When ever I get a horse that does not lead well or follow a feel, or dull I am understanding of the above. Being able to keep the feet freed up and the horse thinking down to their feet is vey important. It is sometimes not about running your horse around more, but getting them to where they are following a feel, not leaning on the lead rope. See if they will cross a stream without running through it , walk over a tarp without rushing. See if you can get your horse to sidle up to a fence. How well does your horse load, how well does he or she catch to halter. How well does your horse pick his or her feet up for trimming , shoeing etc. Notice the rhythm and cadence of your horses movement.

Prepare your horse for riding, through what you do on the ground. Ground work and ridden are the same and should not be thought of as different topics.

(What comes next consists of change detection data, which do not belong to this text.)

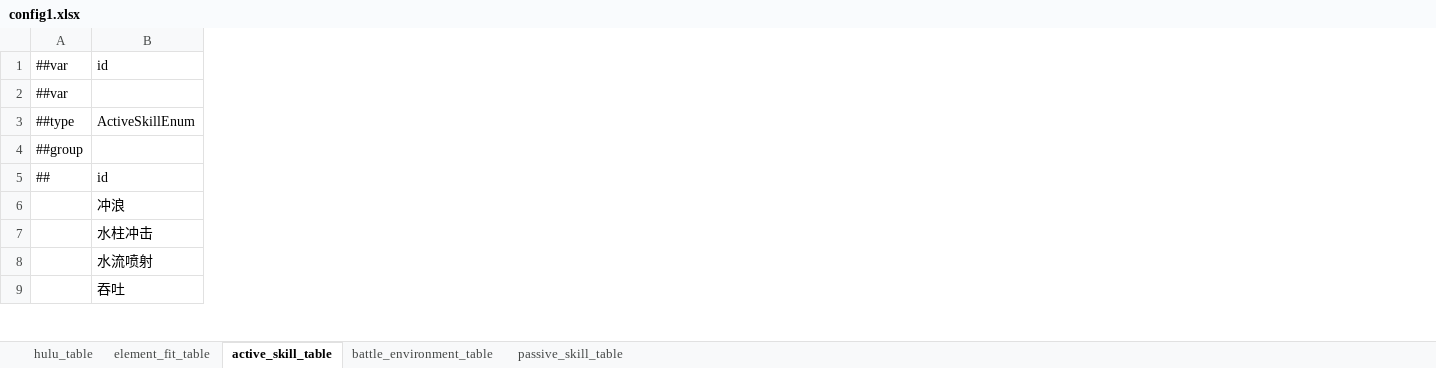
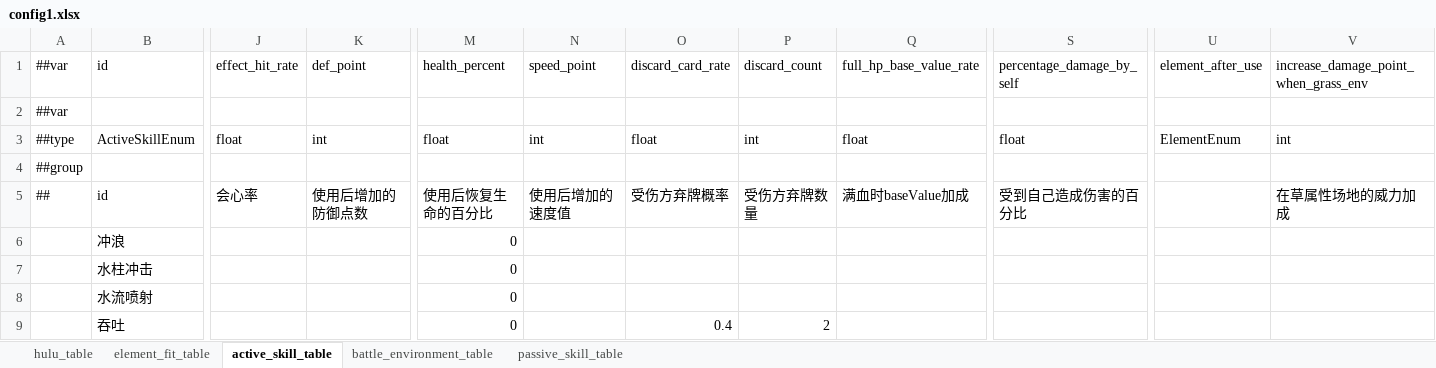
Before and after one commit to Unity-Devlop/BooomJam2024, an Excel workbook: Excels/Datas/config1.xlsx, sheet active_skill_table, drawn as a sheet; only a part is shown, gaps mark what is left out; values as stored, in another font and other column widths than the file's, no cell formats; the diff covers the shown part only; the diff names each change by its address in the sheet, - before the commit and + after, or states it on an @@ line.

```diff
--- a/Excels/Datas/config1.xlsx (sheet active_skill_table)
+++ b/Excels/Datas/config1.xlsx (sheet active_skill_table)
+column J (effect_hit_rate), rows 3-5: float |  | 会心率
+column K (def_point), rows 3-5: int |  | 使用后增加的防御点数
+column M (health_percent), rows 3-9: float |  | 使用后恢复生命的百分比 | 0 | 0 | 0 | 0
+column N (speed_point), rows 3-5: int |  | 使用后增加的速度值
+column O (discard_card_rate), rows 3-9: float |  | 受伤方弃牌概率 |  |  |  | 0.4
+column P (discard_count), rows 3-9: int |  | 受伤方弃牌数量 |  |  |  | 2
+column Q (full_hp_base_value_rate), rows 3-5: float |  | 满血时baseValue加成
+column S (percentage_damage_by_self), rows 3-5: float |  | 受到自己造成伤害的百分比
+column U (element_after_use), row 3: ElementEnum
+column V, rows 1-5: increase_damage_point_when_grass_env |  | int |  | 在草属性场地的威力加成
```
Also changed, not shown: 2 added columns and 4 edited cells elsewhere in this sheet, cell formats, 2 other files.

Because of the ground work, consisting of many of the above suggestions I was really pleased to see Zac’s owner be able to ride Zac. Many of you know Zac and his story, he was a horse that had a lot to teach us all.

Finally, please stay safe out there with your horses. Equally, keep healthy and I look forward to catching up with you all on the other side.

The Eye is the Window to the Mind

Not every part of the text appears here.